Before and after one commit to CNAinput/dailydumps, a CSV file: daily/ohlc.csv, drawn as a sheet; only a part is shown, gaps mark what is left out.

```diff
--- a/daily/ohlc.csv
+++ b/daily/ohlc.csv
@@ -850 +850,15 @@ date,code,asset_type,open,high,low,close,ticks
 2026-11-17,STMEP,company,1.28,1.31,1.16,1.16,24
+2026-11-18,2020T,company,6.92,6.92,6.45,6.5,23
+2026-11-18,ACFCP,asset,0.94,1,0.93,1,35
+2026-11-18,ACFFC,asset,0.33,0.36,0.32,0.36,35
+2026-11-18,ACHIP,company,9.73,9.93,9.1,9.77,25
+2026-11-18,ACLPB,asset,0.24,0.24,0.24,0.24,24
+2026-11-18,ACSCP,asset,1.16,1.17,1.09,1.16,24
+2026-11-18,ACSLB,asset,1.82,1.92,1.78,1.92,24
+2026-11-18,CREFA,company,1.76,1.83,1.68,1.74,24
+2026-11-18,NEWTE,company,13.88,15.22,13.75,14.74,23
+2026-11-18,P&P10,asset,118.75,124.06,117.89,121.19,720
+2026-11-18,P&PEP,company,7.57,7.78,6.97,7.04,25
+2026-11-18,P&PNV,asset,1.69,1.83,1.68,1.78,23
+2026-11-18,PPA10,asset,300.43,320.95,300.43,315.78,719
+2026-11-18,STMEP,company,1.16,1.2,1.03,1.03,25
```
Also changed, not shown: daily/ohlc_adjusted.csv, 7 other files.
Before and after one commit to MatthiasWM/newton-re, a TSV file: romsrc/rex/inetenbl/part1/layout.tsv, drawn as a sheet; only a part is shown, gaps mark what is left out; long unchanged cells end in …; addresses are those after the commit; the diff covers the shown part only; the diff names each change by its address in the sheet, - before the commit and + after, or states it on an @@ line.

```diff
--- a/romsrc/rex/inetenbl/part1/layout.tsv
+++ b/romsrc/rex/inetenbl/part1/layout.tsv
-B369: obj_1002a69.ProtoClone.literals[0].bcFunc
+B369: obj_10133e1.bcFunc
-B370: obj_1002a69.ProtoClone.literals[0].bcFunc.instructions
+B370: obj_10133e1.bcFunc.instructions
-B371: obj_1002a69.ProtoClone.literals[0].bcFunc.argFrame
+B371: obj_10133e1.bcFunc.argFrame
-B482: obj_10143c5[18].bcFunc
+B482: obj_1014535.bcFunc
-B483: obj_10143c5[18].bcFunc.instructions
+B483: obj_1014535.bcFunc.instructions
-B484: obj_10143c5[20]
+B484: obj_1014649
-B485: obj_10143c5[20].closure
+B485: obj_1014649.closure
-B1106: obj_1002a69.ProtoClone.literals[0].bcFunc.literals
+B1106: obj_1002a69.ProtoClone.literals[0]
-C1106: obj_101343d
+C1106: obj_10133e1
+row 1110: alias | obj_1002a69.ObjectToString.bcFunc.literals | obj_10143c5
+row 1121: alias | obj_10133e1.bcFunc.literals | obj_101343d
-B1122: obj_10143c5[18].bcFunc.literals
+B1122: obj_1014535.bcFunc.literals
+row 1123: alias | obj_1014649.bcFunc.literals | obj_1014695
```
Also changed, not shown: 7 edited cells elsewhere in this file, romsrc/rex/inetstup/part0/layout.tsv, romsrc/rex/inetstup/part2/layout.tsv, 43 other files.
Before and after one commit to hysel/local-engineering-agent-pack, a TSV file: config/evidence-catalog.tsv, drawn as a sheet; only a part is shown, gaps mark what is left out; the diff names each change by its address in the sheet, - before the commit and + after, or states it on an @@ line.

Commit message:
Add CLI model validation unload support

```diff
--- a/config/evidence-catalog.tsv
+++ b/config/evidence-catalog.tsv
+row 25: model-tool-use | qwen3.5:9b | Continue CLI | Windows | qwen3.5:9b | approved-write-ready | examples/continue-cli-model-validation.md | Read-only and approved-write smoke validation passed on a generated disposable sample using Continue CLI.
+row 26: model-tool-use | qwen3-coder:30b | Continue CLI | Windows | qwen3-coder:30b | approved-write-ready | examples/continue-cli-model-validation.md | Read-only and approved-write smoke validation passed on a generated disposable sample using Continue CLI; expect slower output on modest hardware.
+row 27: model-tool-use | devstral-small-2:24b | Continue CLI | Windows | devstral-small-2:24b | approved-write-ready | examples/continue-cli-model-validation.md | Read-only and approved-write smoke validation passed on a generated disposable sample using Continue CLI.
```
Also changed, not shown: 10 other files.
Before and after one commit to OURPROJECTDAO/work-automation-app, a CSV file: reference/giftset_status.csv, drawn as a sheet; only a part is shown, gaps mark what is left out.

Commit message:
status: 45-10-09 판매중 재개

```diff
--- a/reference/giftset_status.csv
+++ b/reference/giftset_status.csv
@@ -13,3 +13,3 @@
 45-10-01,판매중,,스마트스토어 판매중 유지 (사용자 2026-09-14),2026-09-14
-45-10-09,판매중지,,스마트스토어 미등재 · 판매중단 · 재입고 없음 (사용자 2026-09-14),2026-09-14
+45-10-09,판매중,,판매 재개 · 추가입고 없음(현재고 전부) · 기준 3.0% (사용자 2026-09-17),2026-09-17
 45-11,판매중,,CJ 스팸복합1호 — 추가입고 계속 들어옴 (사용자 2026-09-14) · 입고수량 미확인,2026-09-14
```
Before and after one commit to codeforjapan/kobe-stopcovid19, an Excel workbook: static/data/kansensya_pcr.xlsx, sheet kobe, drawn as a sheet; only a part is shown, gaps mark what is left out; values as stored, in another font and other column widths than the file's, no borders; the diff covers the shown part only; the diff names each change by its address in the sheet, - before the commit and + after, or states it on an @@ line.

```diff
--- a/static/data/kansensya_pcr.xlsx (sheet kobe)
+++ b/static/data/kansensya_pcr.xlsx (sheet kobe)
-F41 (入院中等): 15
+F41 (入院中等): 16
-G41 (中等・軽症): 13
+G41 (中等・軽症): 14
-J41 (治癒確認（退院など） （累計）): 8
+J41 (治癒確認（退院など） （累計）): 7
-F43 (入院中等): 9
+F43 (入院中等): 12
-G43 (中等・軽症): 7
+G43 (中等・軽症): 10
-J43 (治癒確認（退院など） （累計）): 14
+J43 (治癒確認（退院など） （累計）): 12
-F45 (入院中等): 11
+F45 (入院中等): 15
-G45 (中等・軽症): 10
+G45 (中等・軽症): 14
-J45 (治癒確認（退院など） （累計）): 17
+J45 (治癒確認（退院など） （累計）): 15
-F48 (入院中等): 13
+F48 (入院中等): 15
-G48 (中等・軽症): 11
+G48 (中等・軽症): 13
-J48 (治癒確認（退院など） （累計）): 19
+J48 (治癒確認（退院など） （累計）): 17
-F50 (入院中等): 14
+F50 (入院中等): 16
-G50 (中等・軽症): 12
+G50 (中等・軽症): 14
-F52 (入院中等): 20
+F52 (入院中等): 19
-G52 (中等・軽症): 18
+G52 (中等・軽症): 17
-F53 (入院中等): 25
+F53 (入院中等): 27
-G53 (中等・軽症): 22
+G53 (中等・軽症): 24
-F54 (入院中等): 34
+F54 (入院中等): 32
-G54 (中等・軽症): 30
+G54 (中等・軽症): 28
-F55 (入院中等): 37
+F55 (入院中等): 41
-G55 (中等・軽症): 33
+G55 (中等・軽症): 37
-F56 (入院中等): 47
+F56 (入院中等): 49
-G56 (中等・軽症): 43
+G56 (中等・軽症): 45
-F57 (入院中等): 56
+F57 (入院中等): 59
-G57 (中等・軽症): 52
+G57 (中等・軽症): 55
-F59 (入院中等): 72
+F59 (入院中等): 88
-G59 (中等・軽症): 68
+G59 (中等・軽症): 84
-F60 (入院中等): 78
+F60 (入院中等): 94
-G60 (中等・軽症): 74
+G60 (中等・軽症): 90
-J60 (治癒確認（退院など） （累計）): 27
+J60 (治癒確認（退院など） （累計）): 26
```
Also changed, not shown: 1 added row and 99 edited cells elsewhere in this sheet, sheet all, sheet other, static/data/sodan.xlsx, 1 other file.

Required action: Work out how many lines of the listing above include "STMEP"; the reply is that number alone.

Exercise solution: 2